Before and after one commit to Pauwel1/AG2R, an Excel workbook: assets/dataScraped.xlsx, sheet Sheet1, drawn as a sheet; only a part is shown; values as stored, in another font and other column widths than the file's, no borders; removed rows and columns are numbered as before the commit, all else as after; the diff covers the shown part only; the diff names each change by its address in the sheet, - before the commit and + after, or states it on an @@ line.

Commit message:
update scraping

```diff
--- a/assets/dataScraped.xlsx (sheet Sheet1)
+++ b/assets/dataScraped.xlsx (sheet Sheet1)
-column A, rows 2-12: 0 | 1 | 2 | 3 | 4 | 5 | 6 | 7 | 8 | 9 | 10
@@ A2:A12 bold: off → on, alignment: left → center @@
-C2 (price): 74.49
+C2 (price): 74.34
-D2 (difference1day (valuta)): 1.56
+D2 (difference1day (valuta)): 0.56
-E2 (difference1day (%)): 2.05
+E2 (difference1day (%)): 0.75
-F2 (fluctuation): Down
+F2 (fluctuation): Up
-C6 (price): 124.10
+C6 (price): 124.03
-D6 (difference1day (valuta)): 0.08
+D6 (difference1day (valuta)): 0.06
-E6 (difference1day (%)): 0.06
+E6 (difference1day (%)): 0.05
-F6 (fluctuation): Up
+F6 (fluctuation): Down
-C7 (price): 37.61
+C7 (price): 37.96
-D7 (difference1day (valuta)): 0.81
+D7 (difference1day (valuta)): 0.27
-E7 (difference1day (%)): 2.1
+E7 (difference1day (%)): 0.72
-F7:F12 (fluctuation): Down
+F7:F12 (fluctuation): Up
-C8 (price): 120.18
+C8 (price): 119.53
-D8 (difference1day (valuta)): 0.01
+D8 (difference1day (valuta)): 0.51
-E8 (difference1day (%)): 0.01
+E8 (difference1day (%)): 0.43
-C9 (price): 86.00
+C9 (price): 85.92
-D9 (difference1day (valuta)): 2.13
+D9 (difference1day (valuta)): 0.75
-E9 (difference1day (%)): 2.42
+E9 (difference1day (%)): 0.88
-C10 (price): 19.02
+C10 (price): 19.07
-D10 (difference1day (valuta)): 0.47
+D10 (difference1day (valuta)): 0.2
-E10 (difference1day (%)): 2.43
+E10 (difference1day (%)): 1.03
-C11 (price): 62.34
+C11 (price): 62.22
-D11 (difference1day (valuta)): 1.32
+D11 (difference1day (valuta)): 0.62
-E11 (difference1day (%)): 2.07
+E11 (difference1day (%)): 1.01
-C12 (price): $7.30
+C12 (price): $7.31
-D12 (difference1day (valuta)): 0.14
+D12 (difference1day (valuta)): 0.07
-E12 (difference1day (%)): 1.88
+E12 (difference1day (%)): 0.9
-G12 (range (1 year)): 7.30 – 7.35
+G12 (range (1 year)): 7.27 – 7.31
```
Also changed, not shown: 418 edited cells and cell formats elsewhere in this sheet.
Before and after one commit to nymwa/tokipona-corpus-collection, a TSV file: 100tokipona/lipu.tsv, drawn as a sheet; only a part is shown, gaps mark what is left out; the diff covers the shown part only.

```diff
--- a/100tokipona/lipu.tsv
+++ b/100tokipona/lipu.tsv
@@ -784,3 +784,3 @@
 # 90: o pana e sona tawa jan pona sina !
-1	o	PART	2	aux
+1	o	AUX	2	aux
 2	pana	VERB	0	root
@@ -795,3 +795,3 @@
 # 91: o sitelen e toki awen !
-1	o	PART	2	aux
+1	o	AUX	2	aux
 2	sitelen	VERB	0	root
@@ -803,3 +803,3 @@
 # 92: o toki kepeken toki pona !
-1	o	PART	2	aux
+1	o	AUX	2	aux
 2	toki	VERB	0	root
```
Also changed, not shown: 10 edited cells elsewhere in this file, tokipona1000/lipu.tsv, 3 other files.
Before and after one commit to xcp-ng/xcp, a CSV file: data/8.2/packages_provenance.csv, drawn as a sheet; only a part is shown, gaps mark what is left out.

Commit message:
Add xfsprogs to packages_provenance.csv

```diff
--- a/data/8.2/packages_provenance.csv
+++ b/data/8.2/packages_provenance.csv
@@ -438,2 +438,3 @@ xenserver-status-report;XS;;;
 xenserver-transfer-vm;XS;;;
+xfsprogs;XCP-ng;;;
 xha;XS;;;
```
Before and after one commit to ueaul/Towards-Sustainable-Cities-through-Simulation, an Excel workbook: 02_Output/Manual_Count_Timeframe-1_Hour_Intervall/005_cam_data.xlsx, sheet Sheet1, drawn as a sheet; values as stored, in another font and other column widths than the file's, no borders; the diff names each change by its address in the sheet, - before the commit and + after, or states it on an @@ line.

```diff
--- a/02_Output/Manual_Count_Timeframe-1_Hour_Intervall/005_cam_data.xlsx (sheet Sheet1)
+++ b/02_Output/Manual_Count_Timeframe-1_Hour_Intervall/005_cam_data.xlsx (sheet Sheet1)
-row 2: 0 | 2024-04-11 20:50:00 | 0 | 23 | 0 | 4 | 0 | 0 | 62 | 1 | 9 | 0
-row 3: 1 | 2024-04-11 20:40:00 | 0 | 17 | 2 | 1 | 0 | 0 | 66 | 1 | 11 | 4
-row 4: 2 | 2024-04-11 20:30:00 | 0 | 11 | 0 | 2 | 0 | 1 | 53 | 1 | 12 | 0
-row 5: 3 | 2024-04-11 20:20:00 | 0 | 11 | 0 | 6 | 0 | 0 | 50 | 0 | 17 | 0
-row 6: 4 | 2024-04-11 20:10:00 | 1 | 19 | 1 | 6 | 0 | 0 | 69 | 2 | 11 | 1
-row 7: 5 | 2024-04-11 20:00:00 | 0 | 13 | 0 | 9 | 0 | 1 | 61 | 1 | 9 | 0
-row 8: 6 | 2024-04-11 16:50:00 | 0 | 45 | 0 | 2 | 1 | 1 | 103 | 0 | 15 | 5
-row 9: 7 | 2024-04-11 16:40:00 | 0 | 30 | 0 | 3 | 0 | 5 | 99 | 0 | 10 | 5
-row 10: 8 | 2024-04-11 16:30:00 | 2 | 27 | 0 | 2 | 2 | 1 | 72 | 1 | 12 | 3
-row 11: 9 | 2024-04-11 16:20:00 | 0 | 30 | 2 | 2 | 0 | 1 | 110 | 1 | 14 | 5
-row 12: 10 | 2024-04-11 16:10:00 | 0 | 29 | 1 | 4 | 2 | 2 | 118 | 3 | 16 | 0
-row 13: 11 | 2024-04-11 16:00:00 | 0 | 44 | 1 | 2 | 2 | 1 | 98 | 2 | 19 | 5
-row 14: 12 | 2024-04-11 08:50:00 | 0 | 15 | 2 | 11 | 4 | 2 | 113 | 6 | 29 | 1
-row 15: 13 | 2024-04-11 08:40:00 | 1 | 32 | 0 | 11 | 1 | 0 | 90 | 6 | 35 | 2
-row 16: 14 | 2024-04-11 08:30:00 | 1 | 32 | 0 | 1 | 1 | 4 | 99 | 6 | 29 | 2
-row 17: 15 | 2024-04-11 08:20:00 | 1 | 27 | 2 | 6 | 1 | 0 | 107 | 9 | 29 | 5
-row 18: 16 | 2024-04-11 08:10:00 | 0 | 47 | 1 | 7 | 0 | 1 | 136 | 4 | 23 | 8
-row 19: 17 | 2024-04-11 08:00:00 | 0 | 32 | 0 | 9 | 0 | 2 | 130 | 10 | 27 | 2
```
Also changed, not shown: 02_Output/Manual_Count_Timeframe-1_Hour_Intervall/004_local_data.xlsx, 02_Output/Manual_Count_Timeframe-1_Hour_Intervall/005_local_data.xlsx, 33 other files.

> _Task statement_:
Keeping every word and mark as it is, print the entries above.

> _Problem solution_:
Before and after one commit to Pauwel1/AG2R, an Excel workbook: assets/dataScraped.xlsx, sheet Sheet1, drawn as a sheet; only a part is shown; values as stored, in another font and other column widths than the file's, no borders; removed rows and columns are numbered as before the commit, all else as after; the diff covers the shown part only; the diff names each change by its address in the sheet, - before the commit and + after, or states it on an @@ line.

Commit message:
update scraping

```diff
--- a/assets/dataScraped.xlsx (sheet Sheet1)
+++ b/assets/dataScraped.xlsx (sheet Sheet1)
-column A, rows 2-12: 0 | 1 | 2 | 3 | 4 | 5 | 6 | 7 | 8 | 9 | 10
@@ A2:A12 bold: off → on, alignment: left → center @@
-C2 (price): 74.49
+C2 (price): 74.34
-D2 (difference1day (valuta)): 1.56
+D2 (difference1day (valuta)): 0.56
-E2 (difference1day (%)): 2.05
+E2 (difference1day (%)): 0.75
-F2 (fluctuation): Down
+F2 (fluctuation): Up
-C6 (price): 124.10
+C6 (price): 124.03
-D6 (difference1day (valuta)): 0.08
+D6 (difference1day (valuta)): 0.06
-E6 (difference1day (%)): 0.06
+E6 (difference1day (%)): 0.05
-F6 (fluctuation): Up
+F6 (fluctuation): Down
-C7 (price): 37.61
+C7 (price): 37.96
-D7 (difference1day (valuta)): 0.81
+D7 (difference1day (valuta)): 0.27
-E7 (difference1day (%)): 2.1
+E7 (difference1day (%)): 0.72
-F7:F12 (fluctuation): Down
+F7:F12 (fluctuation): Up
-C8 (price): 120.18
+C8 (price): 119.53
-D8 (difference1day (valuta)): 0.01
+D8 (difference1day (valuta)): 0.51
-E8 (difference1day (%)): 0.01
+E8 (difference1day (%)): 0.43
-C9 (price): 86.00
+C9 (price): 85.92
-D9 (difference1day (valuta)): 2.13
+D9 (difference1day (valuta)): 0.75
-E9 (difference1day (%)): 2.42
+E9 (difference1day (%)): 0.88
-C10 (price): 19.02
+C10 (price): 19.07
-D10 (difference1day (valuta)): 0.47
+D10 (difference1day (valuta)): 0.2
-E10 (difference1day (%)): 2.43
+E10 (difference1day (%)): 1.03
-C11 (price): 62.34
+C11 (price): 62.22
-D11 (difference1day (valuta)): 1.32
+D11 (difference1day (valuta)): 0.62
-E11 (difference1day (%)): 2.07
+E11 (difference1day (%)): 1.01
-C12 (price): $7.30
+C12 (price): $7.31
-D12 (difference1day (valuta)): 0.14
+D12 (difference1day (valuta)): 0.07
-E12 (difference1day (%)): 1.88
+E12 (difference1day (%)): 0.9
-G12 (range (1 year)): 7.30 – 7.35
+G12 (range (1 year)): 7.27 – 7.31
```
Also changed, not shown: 418 edited cells and cell formats elsewhere in this sheet.
Before and after one commit to nymwa/tokipona-corpus-collection, a TSV file: 100tokipona/lipu.tsv, drawn as a sheet; only a part is shown, gaps mark what is left out; the diff covers the shown part only.

```diff
--- a/100tokipona/lipu.tsv
+++ b/100tokipona/lipu.tsv
@@ -784,3 +784,3 @@
 # 90: o pana e sona tawa jan pona sina !
-1	o	PART	2	aux
+1	o	AUX	2	aux
 2	pana	VERB	0	root
@@ -795,3 +795,3 @@
 # 91: o sitelen e toki awen !
-1	o	PART	2	aux
+1	o	AUX	2	aux
 2	sitelen	VERB	0	root
@@ -803,3 +803,3 @@
 # 92: o toki kepeken toki pona !
-1	o	PART	2	aux
+1	o	AUX	2	aux
 2	toki	VERB	0	root
```
Also changed, not shown: 10 edited cells elsewhere in this file, tokipona1000/lipu.tsv, 3 other files.
Before and after one commit to xcp-ng/xcp, a CSV file: data/8.2/packages_provenance.csv, drawn as a sheet; only a part is shown, gaps mark what is left out.

Commit message:
Add xfsprogs to packages_provenance.csv

```diff
--- a/data/8.2/packages_provenance.csv
+++ b/data/8.2/packages_provenance.csv
@@ -438,2 +438,3 @@ xenserver-status-report;XS;;;
 xenserver-transfer-vm;XS;;;
+xfsprogs;XCP-ng;;;
 xha;XS;;;
```
Before and after one commit to ueaul/Towards-Sustainable-Cities-through-Simulation, an Excel workbook: 02_Output/Manual_Count_Timeframe-1_Hour_Intervall/005_cam_data.xlsx, sheet Sheet1, drawn as a sheet; values as stored, in another font and other column widths than the file's, no borders; the diff names each change by its address in the sheet, - before the commit and + after, or states it on an @@ line.

```diff
--- a/02_Output/Manual_Count_Timeframe-1_Hour_Intervall/005_cam_data.xlsx (sheet Sheet1)
+++ b/02_Output/Manual_Count_Timeframe-1_Hour_Intervall/005_cam_data.xlsx (sheet Sheet1)
-row 2: 0 | 2024-04-11 20:50:00 | 0 | 23 | 0 | 4 | 0 | 0 | 62 | 1 | 9 | 0
-row 3: 1 | 2024-04-11 20:40:00 | 0 | 17 | 2 | 1 | 0 | 0 | 66 | 1 | 11 | 4
-row 4: 2 | 2024-04-11 20:30:00 | 0 | 11 | 0 | 2 | 0 | 1 | 53 | 1 | 12 | 0
-row 5: 3 | 2024-04-11 20:20:00 | 0 | 11 | 0 | 6 | 0 | 0 | 50 | 0 | 17 | 0
-row 6: 4 | 2024-04-11 20:10:00 | 1 | 19 | 1 | 6 | 0 | 0 | 69 | 2 | 11 | 1
-row 7: 5 | 2024-04-11 20:00:00 | 0 | 13 | 0 | 9 | 0 | 1 | 61 | 1 | 9 | 0
-row 8: 6 | 2024-04-11 16:50:00 | 0 | 45 | 0 | 2 | 1 | 1 | 103 | 0 | 15 | 5
-row 9: 7 | 2024-04-11 16:40:00 | 0 | 30 | 0 | 3 | 0 | 5 | 99 | 0 | 10 | 5
-row 10: 8 | 2024-04-11 16:30:00 | 2 | 27 | 0 | 2 | 2 | 1 | 72 | 1 | 12 | 3
-row 11: 9 | 2024-04-11 16:20:00 | 0 | 30 | 2 | 2 | 0 | 1 | 110 | 1 | 14 | 5
-row 12: 10 | 2024-04-11 16:10:00 | 0 | 29 | 1 | 4 | 2 | 2 | 118 | 3 | 16 | 0
-row 13: 11 | 2024-04-11 16:00:00 | 0 | 44 | 1 | 2 | 2 | 1 | 98 | 2 | 19 | 5
-row 14: 12 | 2024-04-11 08:50:00 | 0 | 15 | 2 | 11 | 4 | 2 | 113 | 6 | 29 | 1
-row 15: 13 | 2024-04-11 08:40:00 | 1 | 32 | 0 | 11 | 1 | 0 | 90 | 6 | 35 | 2
-row 16: 14 | 2024-04-11 08:30:00 | 1 | 32 | 0 | 1 | 1 | 4 | 99 | 6 | 29 | 2
-row 17: 15 | 2024-04-11 08:20:00 | 1 | 27 | 2 | 6 | 1 | 0 | 107 | 9 | 29 | 5
-row 18: 16 | 2024-04-11 08:10:00 | 0 | 47 | 1 | 7 | 0 | 1 | 136 | 4 | 23 | 8
-row 19: 17 | 2024-04-11 08:00:00 | 0 | 32 | 0 | 9 | 0 | 2 | 130 | 10 | 27 | 2
```
Also changed, not shown: 02_Output/Manual_Count_Timeframe-1_Hour_Intervall/004_local_data.xlsx, 02_Output/Manual_Count_Timeframe-1_Hour_Intervall/005_local_data.xlsx, 33 other files.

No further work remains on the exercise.